**What you have to do**
Using the entries that follow, collect the lines where the word "html" appears.

**Material provided**
((

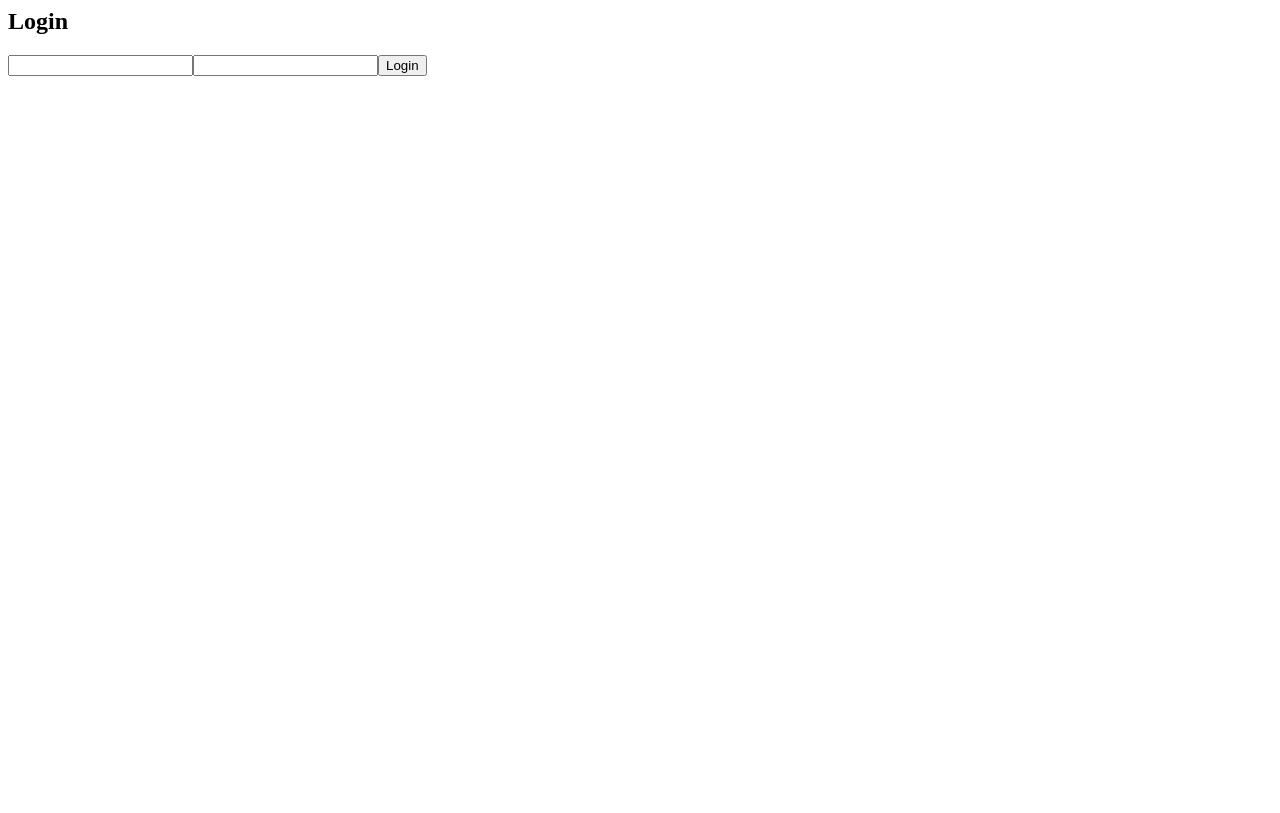
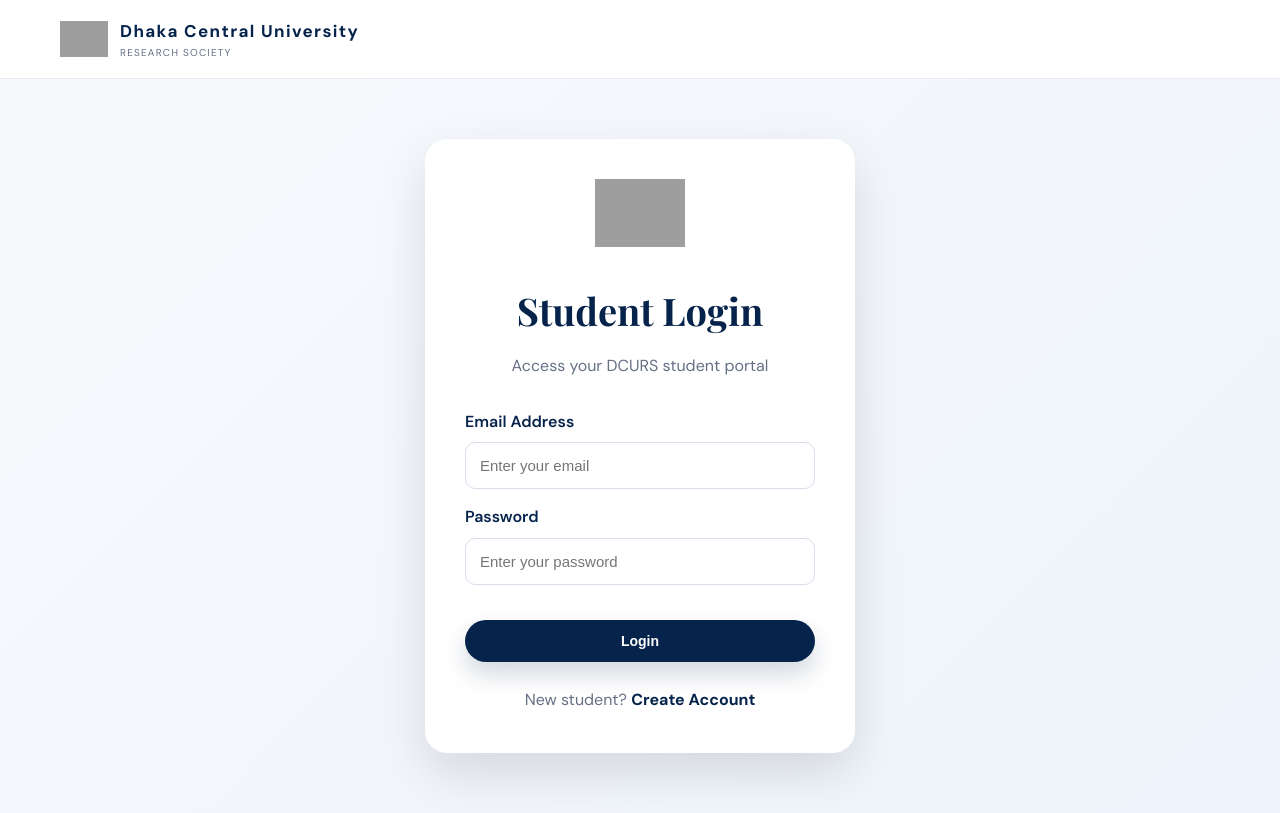
Before and after one commit to nayim2003/dcurs-research-society, a website: page public/login.html in a window 1280 px wide. Drawn offline with nearby package versions, Linux system fonts and the light colour scheme; grey boxes are pictures that could not be loaded.

Commit message:
Update login.html

```diff
--- a/public/login.html
+++ b/public/login.html
@@ -1 +1,238 @@
-<h2>Login</h2><form id=f><input name=email><input name=password type=password><button>Login</button></form><script>f.onsubmit=async e=>{e.preventDefault();let r=await fetch('/api/login',{method:'POST',headers:{'Content-Type':'application/json'},body:JSON.stringify(Object.fromEntries(new FormData(f)))});alert(await r.text())}</script>
+<!DOCTYPE html>
+<html lang="en">
+<head>
+<meta charset="UTF-8">
+<meta name="viewport" content="width=device-width, initial-scale=1.0">
+
+<title>Student Login | DCURS</title>
+
+<link rel="stylesheet" href="style.css">
+
+<style>
+.login-section{
+    min-height:80vh;
+    display:flex;
+    align-items:center;
+    justify-content:center;
+    background:linear-gradient(135deg,#f7f9fc,#eef4fb);
+    padding:60px 20px;
+}
+
+.login-card{
+    width:100%;
+    max-width:430px;
+    background:white;
+    padding:40px;
+    border-radius:22px;
+    box-shadow:0 20px 50px rgba(0,0,0,.12);
+}
+
+.login-logo{
+    text-align:center;
+    margin-bottom:25px;
+}
+
+.login-logo img{
+    width:90px;
+}
+
+.login-card h1{
+    text-align:center;
+    color:#06244b;
+    font-family:"Playfair Display",serif;
+    font-size:38px;
+    margin-bottom:10px;
+}
+
+.login-card p{
+    text-align:center;
+    color:#667085;
+    margin-bottom:30px;
+}
+
+.login-card label{
+    display:block;
+    font-weight:600;
+    color:#06244b;
+    margin-bottom:15px;
+}
+
+.login-card input{
+    width:100%;
+    padding:14px;
+    margin-top:7px;
+    border:1px solid #d6deea;
+    border-radius:10px;
+    font-size:15px;
+}
+
+.login-card button{
+    width:100%;
+    margin-top:20px;
+    border:none;
+    cursor:pointer;
+}
+
+.login-footer{
+    text-align:center;
+    margin-top:25px;
+    color:#667085;
+}
+
+.login-footer a{
+    color:#06244b;
+    font-weight:700;
+}
+
+#error{
+    color:#b42318;
+    text-align:center;
+    margin-top:15px;
+}
+</style>
+
+</head>
+
+<body>
+
+<header class="site-header">
+
+<nav class="nav container">
+
+<a class="brand" href="index.html">
+<img src="assets/dcurs-logo.png" alt="DCURS Logo">
+<span>
+<strong>Dhaka Central University</strong>
+<small>Research Society</small>
+</span>
+</a>
+
+</nav>
+
+</header>
+
+
+<section class="login-section">
+
+<div class="login-card">
+
+<div class="login-logo">
+<img src="assets/dcurs-logo.png" alt="DCURS">
+</div>
+
+
+<h1>Student Login</h1>
+
+<p>
+Access your DCURS student portal
+</p>
+
+
+<form id="loginForm">
+
+<label>
+Email Address
+<input
+type="email"
+name="email"
+placeholder="Enter your email"
+required>
+</label>
+
+
+<label>
+Password
+<input
+type="password"
+name="password"
+placeholder="Enter your password"
+required>
+</label>
+
+
+<button class="btn btn-primary" type="submit">
+Login
+</button>
+
+
+</form>
+
+
+<div id="error"></div>
+
+
+<div class="login-footer">
+
+New student?
+
+<a href="register.html">
+Create Account
+</a>
+
+</div>
+
+
+</div>
+
+</section>
+
+
+<script>
+
+document.getElementById("loginForm").addEventListener("submit", async function(e){
+
+e.preventDefault();
+
+
+const data = Object.fromEntries(
+new FormData(this)
+);
+
+
+try{
+
+const response = await fetch("/api/login",{
+
+method:"POST",
+
+headers:{
+"Content-Type":"application/json"
+},
+
+body:JSON.stringify(data)
+
+});
+
+
+const result = await response.json();
+
+
+if(!response.ok){
+
+throw new Error(result.error);
+
+}
+
+
+// পরে dashboard যোগ হলে এখানে redirect হবে
+
+alert("Login successful");
+
+
+}
+
+catch(error){
+
+document.getElementById("error").innerText = error.message;
+
+}
+
+
+});
+
+
+</script>
+
+
+</body>
+</html>
```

))

**Answer area**
Before and after one commit to nayim2003/dcurs-research-society, a website: page public/login.html in a window 1280 px wide. Drawn offline with nearby package versions, Linux system fonts and the light colour scheme; grey boxes are pictures that could not be loaded.
Update login.html
--- a/public/login.html
+++ b/public/login.html
+<!DOCTYPE html>
+<html lang="en">
+<a class="brand" href="index.html">
+<a href="register.html">
+</html>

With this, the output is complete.